Computational protein design is a challenge for implicit solvation models.

TitleComputational protein design is a challenge for implicit solvation models.
Publication TypeJournal Article
Year of Publication2005
AuthorsJaramillo, A., and Wodak S. J.
JournalBiophys J
Volume88
Issue1
Pagination156-71
Date Published2005 Jan
ISSN0006-3495
KeywordsAlgorithms, Amino Acid Sequence, Amino Acids, Biophysics, Calibration, Computer Simulation, Crystallography, X-Ray, Lysine, Models, Molecular, Models, Statistical, Models, Theoretical, Molecular Sequence Data, Protein Conformation, Protein Folding, Proteins, Sequence Homology, Amino Acid, Software, Solvents, Static Electricity, Statistics as Topic, Thermodynamics, Threonine, Valine, Water
Abstract

Increasingly complex schemes for representing solvent effects in an implicit fashion are being used in computational analyses of biological macromolecules.
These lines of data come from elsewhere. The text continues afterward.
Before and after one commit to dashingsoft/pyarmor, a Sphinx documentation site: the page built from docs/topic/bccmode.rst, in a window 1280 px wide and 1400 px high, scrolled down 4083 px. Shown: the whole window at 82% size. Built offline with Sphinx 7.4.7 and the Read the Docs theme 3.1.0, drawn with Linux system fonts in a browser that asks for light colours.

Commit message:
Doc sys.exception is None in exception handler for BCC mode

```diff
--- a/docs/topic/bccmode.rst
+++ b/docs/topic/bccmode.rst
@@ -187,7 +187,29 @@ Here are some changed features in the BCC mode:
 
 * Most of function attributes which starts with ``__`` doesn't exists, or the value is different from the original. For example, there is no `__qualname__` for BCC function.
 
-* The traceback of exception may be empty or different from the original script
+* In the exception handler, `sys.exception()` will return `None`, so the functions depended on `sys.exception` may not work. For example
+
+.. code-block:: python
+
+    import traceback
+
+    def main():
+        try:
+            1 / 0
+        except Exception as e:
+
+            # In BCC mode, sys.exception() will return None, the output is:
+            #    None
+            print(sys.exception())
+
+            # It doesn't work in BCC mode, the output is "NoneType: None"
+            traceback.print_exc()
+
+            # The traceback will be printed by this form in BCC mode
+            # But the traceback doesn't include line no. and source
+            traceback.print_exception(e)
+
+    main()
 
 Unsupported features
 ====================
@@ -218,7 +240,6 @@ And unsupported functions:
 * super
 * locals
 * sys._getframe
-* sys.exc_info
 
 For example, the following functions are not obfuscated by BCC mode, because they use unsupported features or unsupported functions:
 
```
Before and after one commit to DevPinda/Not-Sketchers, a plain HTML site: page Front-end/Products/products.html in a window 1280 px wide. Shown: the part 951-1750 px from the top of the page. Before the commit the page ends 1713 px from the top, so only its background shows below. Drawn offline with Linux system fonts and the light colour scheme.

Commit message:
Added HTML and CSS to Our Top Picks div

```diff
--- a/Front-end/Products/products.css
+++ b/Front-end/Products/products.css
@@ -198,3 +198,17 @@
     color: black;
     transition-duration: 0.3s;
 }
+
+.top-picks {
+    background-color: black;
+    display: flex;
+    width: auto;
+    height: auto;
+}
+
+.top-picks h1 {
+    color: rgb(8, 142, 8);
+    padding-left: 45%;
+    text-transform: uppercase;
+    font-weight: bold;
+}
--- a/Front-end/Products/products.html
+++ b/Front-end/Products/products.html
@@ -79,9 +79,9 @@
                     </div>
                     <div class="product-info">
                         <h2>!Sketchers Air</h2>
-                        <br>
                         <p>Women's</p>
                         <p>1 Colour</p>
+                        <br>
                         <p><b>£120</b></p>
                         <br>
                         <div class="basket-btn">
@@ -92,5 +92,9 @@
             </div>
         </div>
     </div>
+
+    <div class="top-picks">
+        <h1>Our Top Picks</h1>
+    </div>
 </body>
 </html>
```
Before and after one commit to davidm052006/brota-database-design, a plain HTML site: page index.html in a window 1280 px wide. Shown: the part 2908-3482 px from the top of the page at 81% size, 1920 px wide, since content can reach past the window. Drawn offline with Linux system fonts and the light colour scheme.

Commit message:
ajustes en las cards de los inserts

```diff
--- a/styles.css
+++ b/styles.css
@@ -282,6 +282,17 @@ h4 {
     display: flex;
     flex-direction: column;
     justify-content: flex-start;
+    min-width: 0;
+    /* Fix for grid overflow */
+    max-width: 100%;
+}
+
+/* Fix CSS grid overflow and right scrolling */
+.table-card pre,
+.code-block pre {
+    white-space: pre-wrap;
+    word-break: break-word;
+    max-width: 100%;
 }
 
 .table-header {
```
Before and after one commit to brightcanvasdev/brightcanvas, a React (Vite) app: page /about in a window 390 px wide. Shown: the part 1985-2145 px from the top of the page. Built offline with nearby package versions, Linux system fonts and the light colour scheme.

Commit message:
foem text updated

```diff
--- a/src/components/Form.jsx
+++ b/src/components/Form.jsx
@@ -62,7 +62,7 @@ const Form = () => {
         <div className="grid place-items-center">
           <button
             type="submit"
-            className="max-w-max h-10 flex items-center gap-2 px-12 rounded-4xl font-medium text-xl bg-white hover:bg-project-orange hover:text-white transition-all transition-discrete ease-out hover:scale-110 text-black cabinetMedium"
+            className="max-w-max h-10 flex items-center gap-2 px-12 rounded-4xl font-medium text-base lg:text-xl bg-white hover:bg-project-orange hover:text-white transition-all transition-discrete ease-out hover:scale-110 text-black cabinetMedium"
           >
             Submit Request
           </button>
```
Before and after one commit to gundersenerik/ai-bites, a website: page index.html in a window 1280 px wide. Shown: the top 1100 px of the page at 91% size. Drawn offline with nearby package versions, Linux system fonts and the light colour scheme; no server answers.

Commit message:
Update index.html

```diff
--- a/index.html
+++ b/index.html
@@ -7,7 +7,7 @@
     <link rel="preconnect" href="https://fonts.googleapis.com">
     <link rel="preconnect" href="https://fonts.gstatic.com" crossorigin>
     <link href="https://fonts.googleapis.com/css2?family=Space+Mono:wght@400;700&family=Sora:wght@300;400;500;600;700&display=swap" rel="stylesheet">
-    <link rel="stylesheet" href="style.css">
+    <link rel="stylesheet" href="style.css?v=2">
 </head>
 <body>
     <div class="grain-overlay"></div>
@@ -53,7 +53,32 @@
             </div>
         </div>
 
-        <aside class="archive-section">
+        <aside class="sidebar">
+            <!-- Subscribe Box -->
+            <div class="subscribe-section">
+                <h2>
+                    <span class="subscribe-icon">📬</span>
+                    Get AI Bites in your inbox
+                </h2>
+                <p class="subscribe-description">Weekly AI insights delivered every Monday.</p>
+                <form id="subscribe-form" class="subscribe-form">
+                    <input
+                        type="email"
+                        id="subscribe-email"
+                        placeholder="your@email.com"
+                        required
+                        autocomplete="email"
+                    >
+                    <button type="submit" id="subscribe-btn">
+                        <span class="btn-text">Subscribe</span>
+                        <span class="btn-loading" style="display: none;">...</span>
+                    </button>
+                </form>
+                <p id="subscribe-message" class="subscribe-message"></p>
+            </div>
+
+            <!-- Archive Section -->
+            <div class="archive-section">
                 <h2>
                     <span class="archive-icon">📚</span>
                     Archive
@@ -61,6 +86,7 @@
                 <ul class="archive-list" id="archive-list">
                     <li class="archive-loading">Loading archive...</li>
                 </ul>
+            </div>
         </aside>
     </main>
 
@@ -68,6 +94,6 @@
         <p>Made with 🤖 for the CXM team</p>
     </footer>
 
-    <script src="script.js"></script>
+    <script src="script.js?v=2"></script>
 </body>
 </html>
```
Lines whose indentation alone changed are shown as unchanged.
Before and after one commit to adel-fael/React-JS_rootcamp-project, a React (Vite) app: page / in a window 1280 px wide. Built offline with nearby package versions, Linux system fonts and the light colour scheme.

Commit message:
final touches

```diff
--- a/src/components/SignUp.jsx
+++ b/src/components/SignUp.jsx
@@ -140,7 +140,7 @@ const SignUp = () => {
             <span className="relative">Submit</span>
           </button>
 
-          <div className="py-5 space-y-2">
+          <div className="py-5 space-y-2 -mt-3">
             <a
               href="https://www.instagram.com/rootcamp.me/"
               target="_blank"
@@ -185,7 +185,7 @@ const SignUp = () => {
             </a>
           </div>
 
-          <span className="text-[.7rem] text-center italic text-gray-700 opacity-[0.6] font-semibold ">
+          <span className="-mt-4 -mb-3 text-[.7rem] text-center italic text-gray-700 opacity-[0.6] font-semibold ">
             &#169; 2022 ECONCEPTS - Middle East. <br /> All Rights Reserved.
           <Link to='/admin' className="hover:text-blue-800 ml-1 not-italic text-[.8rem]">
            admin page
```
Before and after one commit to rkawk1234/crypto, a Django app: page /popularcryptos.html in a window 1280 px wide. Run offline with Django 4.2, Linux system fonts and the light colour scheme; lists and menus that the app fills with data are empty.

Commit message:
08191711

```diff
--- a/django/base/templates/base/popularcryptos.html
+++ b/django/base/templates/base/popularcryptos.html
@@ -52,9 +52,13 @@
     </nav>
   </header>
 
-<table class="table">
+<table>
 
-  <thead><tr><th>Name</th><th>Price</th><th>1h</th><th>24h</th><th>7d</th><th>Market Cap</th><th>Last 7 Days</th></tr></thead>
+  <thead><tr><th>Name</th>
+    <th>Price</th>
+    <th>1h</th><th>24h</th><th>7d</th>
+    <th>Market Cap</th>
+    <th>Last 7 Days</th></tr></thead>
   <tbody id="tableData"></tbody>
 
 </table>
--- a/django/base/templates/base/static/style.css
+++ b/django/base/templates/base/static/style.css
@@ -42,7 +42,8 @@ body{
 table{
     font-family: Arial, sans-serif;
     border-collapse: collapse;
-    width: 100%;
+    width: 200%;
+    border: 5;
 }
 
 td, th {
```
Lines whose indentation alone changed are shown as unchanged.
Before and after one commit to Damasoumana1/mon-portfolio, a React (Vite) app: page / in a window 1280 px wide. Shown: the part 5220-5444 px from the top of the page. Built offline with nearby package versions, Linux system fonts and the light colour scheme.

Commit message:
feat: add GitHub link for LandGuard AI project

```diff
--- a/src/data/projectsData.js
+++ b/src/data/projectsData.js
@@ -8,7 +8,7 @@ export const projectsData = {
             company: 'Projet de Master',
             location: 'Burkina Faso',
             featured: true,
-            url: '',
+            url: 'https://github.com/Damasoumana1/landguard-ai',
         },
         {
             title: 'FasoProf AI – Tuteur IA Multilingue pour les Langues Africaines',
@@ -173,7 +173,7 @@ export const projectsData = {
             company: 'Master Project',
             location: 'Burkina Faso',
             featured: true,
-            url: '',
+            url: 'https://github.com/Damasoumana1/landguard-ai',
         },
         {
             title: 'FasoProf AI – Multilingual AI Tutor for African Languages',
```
These schemes speed up the calculations by orders of magnitude and are assumed to compromise little on essential features of the solvation phenomenon. In this work we examine this assumption. Five implicit solvation models, a surface area-based empirical model, two models that approximate the generalized Born treatment and a finite difference Poisson-Boltzmann method are challenged in situations differing from those where these models were calibrated. These situations are encountered in automatic protein design procedures, whose job is to select sequences, which stabilize a given protein 3D structure, from a large number of alternatives. To this end we evaluate the energetic cost of burying amino acids in thousands of environments with different solvent exposures belonging, respectively, to decoys built with random sequences and to native protein crystal structures. In addition we perform actual sequence design calculations. Except for the crudest surface area-based procedure, all the tested models tend to favor the burial of polar amino acids in the protein interior over nonpolar ones, a behavior that leads to poor performance in protein design calculations. We show, on the other hand, that three of the examined models are nonetheless capable of discriminating between the native fold and many nonnative alternatives, a test commonly used to validate force fields. It is concluded that protein design is a particularly challenging test for implicit solvation models because it requires accurate estimates of the solvation contribution of individual residues. This contrasts with native recognition, which depends less on solvation and more on other nonbonded contributions.

DOI10.1529/biophysj.104.042044
Alternate JournalBiophys. J.
PubMed ID15377512
PubMed Central IDPMC1304995